Targeting young Evangelicals at top Christian universities has also been an extremely effective tool in the hands of those seeking to erode Evangelical support for Israel.
This is particularly the case in the field of theology. One of the defining characteristics of an Evangelical is their commitment to Biblical authority. They believe that the Bible is the inspired word of God and therefore a trustworthy guide for how Christians should approach both personal and political issues.
Wheaton College’s Dr. Gary Burge has dedicated much of his work to formulating a biblical argument against supporting Israel. In addition to his endeavors inspiring young Evangelicals to abandon support for Israel, he also has worked to inspire his own denomination to take a hardline approach to Israel as well. As an ordained minister in the Presbyterian Church (USA), Burge’s writings have played heavily in the recent decision of his church to divest in three companies that do business in Israel. The outrageously biased and anti-Israel study guide Zionism Unsettled included a chapter on Evangelicals and Christian Zionism taken from Burge’s work on the subject. His basic message is that the land of Israel is no longer important to God’s redemptive plan for humanity. The Kingdom of God, which was established by Jesus, fulfills all the promises God made to Abraham and the people of Israel. Thus, there is no need for an earthly “kingdom” for the Jews.
As Burge told the participants at the  “Christ at the Checkpoint” conference, “It is not that the covenant of Abraham has been rejected; nor that it has been replaced or superseded; it has been fulfilled.” Using the term “fulfilled” is, essentially, an attempt to get around the nasty history of supercessionism and replacement theology, which hold that the coming of Jesus abrogated God’s covenant with the Jews and they are no longer a chosen people. To non-Evangelicals, it may seem to be simply a matter of semantics, but its implications are extreme: The Jewish people and especially the modern State of Israel have no special significance to God. Rather than using the imagery St. Paul offers—of the gentiles being grafted on to the vine of a faithful Israel—this view sees Israel as the egg from which Jesus hatches and then discards the shell.
This message of “fulfillment theology” is often coupled with stories of Palestinian Christians who have lost their land to Jews. In the film With God on Our Side—which is routinely shown at Evangelical colleges—Salim Munayer, founder of the reconciliation ministry Musalaha, stands beneath an olive tree and describes how his family lost their land in 1948 and their subsequent mistreatment by American Christians. “Quite often I meet Christian Zionist groups that don’t understand the implications of Christian Zionism,” he says. “The implication of Christian Zionism, the way we hear it here, is [that] to accept this theology is to commit suicide as a people group.” This is an explosive challenge to the average American Evangelical: How can you support a theology that causes people to suffer?

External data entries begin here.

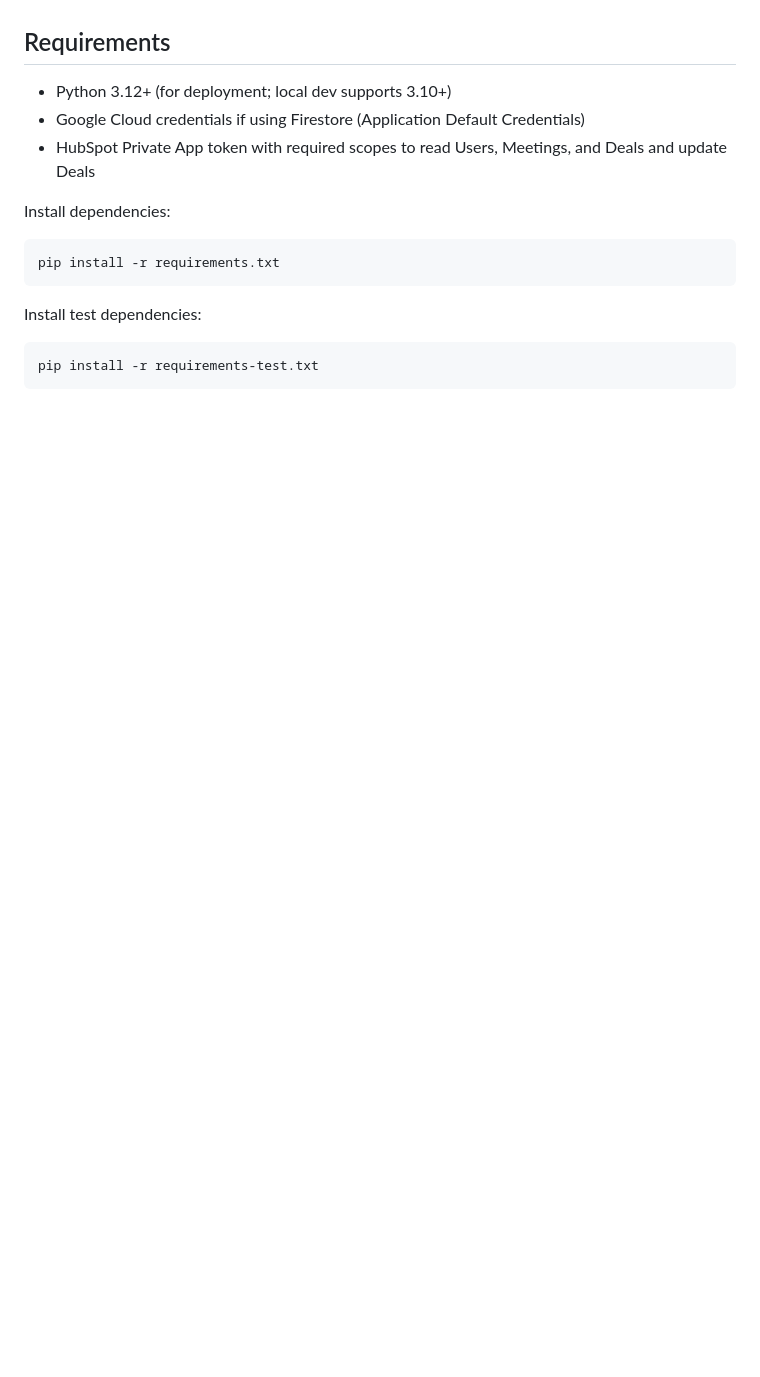
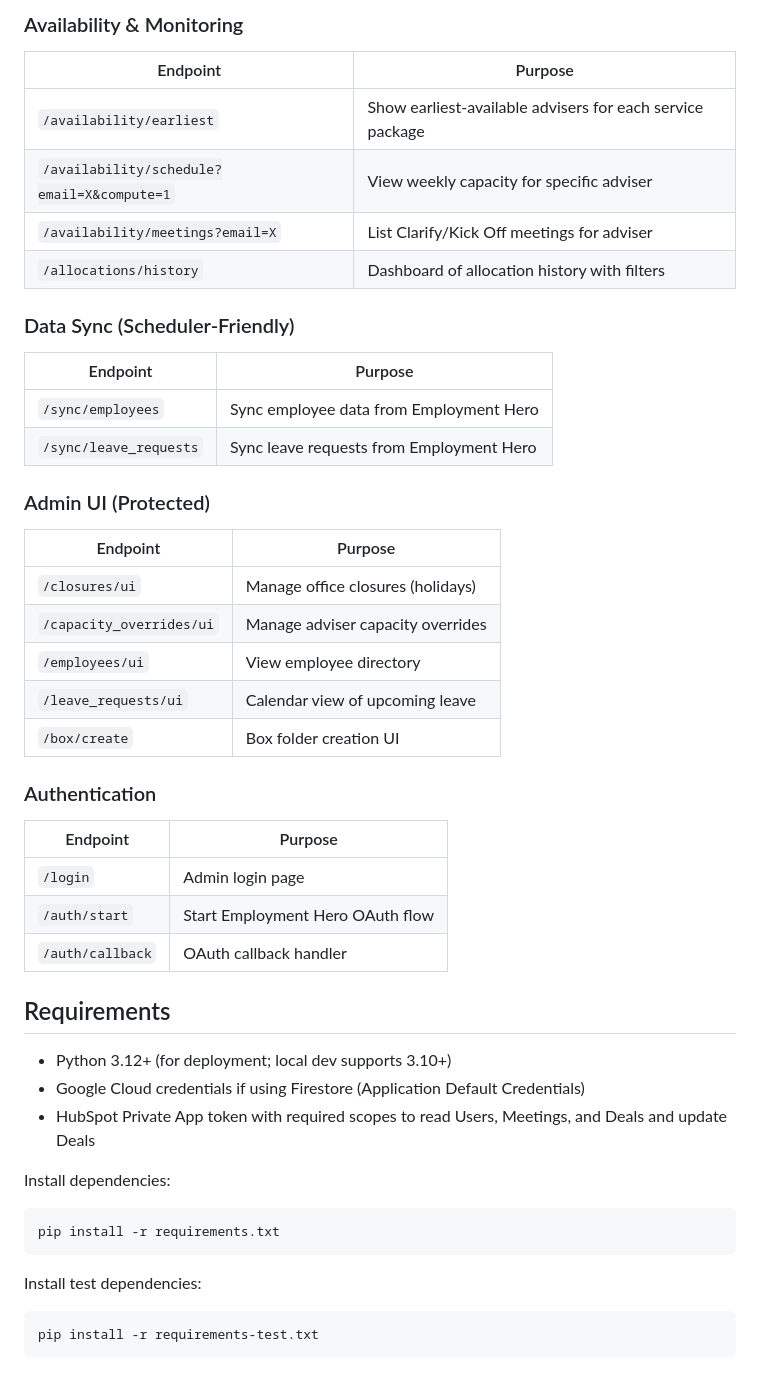
Before and after one commit to Pivot-Wealth-Digital/adviser_allocation, a Markdown page: README.md, the part around one of its changes. Drawn GitHub-style; blank space fills up the shorter version.

```diff
--- a/README.md
+++ b/README.md
@@ -13,3 +74,36 @@ A production Flask app that allocates HubSpot deals to advisers based on capacit
+### Availability & Monitoring
+
+| Endpoint | Purpose |
+|----------|---------|
+| `/availability/earliest` | Show earliest-available advisers for each service package |
+| `/availability/schedule?email=X&compute=1` | View weekly capacity for specific adviser |
+| `/availability/meetings?email=X` | List Clarify/Kick Off meetings for adviser |
+| `/allocations/history` | Dashboard of allocation history with filters |
+
+### Data Sync (Scheduler-Friendly)
+
+| Endpoint | Purpose |
+|----------|---------|
+| `/sync/employees` | Sync employee data from Employment Hero |
+| `/sync/leave_requests` | Sync leave requests from Employment Hero |
+
+### Admin UI (Protected)
+
+| Endpoint | Purpose |
+|----------|---------|
+| `/closures/ui` | Manage office closures (holidays) |
+| `/capacity_overrides/ui` | Manage adviser capacity overrides |
+| `/employees/ui` | View employee directory |
+| `/leave_requests/ui` | Calendar view of upcoming leave |
+| `/box/create` | Box folder creation UI |
+
+### Authentication
+
+| Endpoint | Purpose |
+|----------|---------|
+| `/login` | Admin login page |
+| `/auth/start` | Start Employment Hero OAuth flow |
+| `/auth/callback` | OAuth callback handler |
 
 
 ## Requirements
```
Also changed, not shown: other parts of README.md (+97 -35 lines).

While this challenge may be emotionally effective in persuading some younger Evangelicals to reject the idea of God’s faithfulness to Israel, it ignores the robust Christian theology of suffering, as well as political realities that are hidden by fear. The Christian theology of suffering recognizes, for example, that God allows suffering for a season in order to further his redemptive plan for humanity. At the same time, the political reality is that Palestinian Christians are suffering less at the hands of Israel than those of Palestinian nationalists and Islamic radicals.
Christy Anastas, for example, a Palestinian Christian from Bethlehem, has courageously broken the silence on how land is routinely stolen from Palestinian Christians by other Palestinians: Palestinians are stealing other Palestinians lands—especially Christian lands. I have four uncles who lost half their land by people from Hebron. Just like that. They went to court to ask for their rights. The judge, sadly was from Hebron. He said to them, I can’t wait to see the four of you dead in the fridges.
The price Christy paid for speaking out was significant. She was disowned by her family and forced to flee to the UK, where she received asylum. Unfortunately, films like With God on Our Side refuse to acknowledge that the price of speaking out against Palestinian corruption, or even of not hating Israel enough, is too much for many Palestinians. It’s easier to go along with the crowd and blame Israel.